    programmes. The first three sections of a Health and Safety Guide
    highlight the relevant technical information in the corresponding
    EHC. Section 4 includes advice on preventive and protective measures
    and emergency action; health workers should be thoroughly familiar
    with the medical information to ensure that they can act efficiently
    in an emergency. Within the Guide is an International Chemical
    Safety Card which should be readily available, and should be clearly
    explained, to all who could come into contact with the chemical. The
    section on Regulatory information has been extracted from the legal
    file of the International Register of Potentially Toxic Chemicals
    (IRPTC) and from other United Nations sources.

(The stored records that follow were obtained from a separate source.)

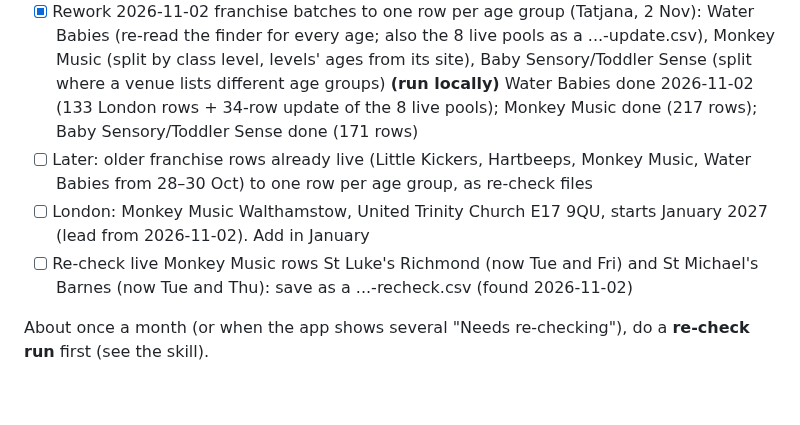
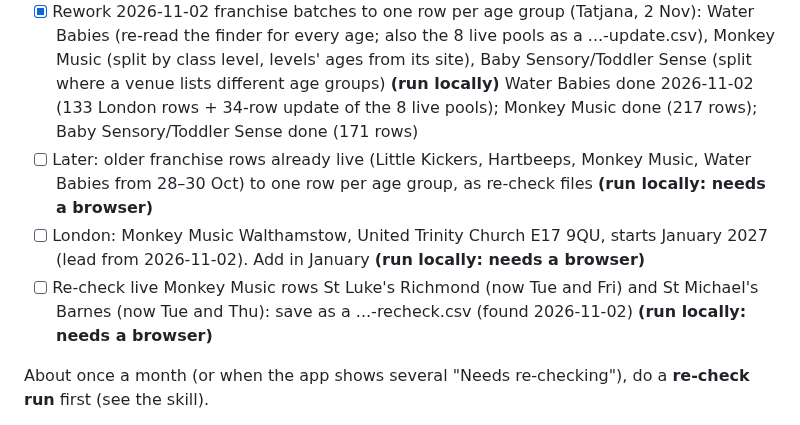
Before and after one commit to tatjanarepa-source/aroundnow-website, a Markdown page: research/log.md, the part around the change. Drawn GitHub-style; blank space fills up the shorter version.

Commit message:
Research: mark browser-only franchise lines run locally

```diff
--- a/research/log.md
+++ b/research/log.md
@@ -6,9 +6,9 @@ ticks the line and adds a row to "Done". Keep batches small (up to ~10 classes).
 ## Queue
 - [ ] London basic layer: franchise class finders, every venue in Greater London (plan in docs/tasks.md). Water Babies done 2026-11-02 (36 pools; retry Hendon Hydro, Ravensbourne Romford). Baby Sensory/Toddler Sense done 2026-11-02 (74; nothing left in London). Monkey Music done 2026-11-02 (69; nothing left in London). Little Kickers part 1 done 2026-11-02 (122 rows, 34 venues, per age group with prices; left: 15 North West London venues + Hertsmere Edgware/High Barnet already read (agent-lk scratch p4/p6.json), Putney & Wimbledon, Southfields, Kingston, North and East London, Newham, Woodford, Havering, Blackheath, South East London, Bexleyheath, Bromley, Croydon, East Surrey (Morden)). Running/next: Little Kickers, Baby Sensory/Toddler Sense, Monkey Music, Hartbeeps, Tumble Tots, Stagecoach, Kumon, Puddle Ducks, Jo Jingles, Musical Bumps, Diddi Dance, babyballet, Creation Station, Pyjama Drama, Little Gym **(run locally)**
 - [x] Rework 2026-11-02 franchise batches to one row per age group (Tatjana, 2 Nov): Water Babies (re-read the finder for every age; also the 8 live pools as a ...-update.csv), Monkey Music (split by class level, levels' ages from its site), Baby Sensory/Toddler Sense (split where a venue lists different age groups) **(run locally)** Water Babies done 2026-11-02 (133 London rows + 34-row update of the 8 live pools); Monkey Music done (217 rows); Baby Sensory/Toddler Sense done (171 rows)
-- [ ] Later: older franchise rows already live (Little Kickers, Hartbeeps, Monkey Music, Water Babies from 28–30 Oct) to one row per age group, as re-check files
-- [ ] London: Monkey Music Walthamstow, United Trinity Church E17 9QU, starts January 2027 (lead from 2026-11-02). Add in January
-- [ ] Re-check live Monkey Music rows St Luke's Richmond (now Tue and Fri) and St Michael's Barnes (now Tue and Thu): save as a ...-recheck.csv (found 2026-11-02)
+- [ ] Later: older franchise rows already live (Little Kickers, Hartbeeps, Monkey Music, Water Babies from 28–30 Oct) to one row per age group, as re-check files **(run locally: needs a browser)**
+- [ ] London: Monkey Music Walthamstow, United Trinity Church E17 9QU, starts January 2027 (lead from 2026-11-02). Add in January **(run locally: needs a browser)**
+- [ ] Re-check live Monkey Music rows St Luke's Richmond (now Tue and Fri) and St Michael's Barnes (now Tue and Thu): save as a ...-recheck.csv (found 2026-11-02) **(run locally: needs a browser)**
 
 About once a month (or when the app shows several "Needs re-checking"), do a **re-check run** first (see the skill).
 
```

    The target readership includes occupational health services, those
    in ministries, governmental agencies, industry, and trade unions,
    who are involved in the safe use of chemicals and the avoidance of
    environmental health hazards and those wanting more information on
    this topic. An attempt has been made to use only terms that will be
    familiar to the intended user. However, it is inevitable that
    sections 1 and 2 contain technical terms. A bibliography has been
    included for readers who require further background information.

    Revision of the information in this Guide will take place in due
    course, and the eventual aim is to use standardized terminology.
    Comments on any difficulties encountered in using the Guide would be
    very helpful and should be addressed to:

            The Manager
            International Programme on Chemical Safety
            Division of Environmental Health
            World Health Organization
            1211 Geneva 27



    1.1 Identity

    Common name:                Propylene oxide

    Chemical formula:           C3H6O

    Chemical structure:

                                    H     O
                                    '   /   \
                                H - C - C - C - H
                                    '   '   '
                                    H   H   H

    Common synonyms:            1,2-epoxypropane, methyl ethylene oxide,
                                methyl oxirane, propene oxide, propylene
                                epoxide, 1,2-propylene oxide

    CAS registry number:        75-56-9

    RTECS registry number:      TZ2975000

    UN number:                  1280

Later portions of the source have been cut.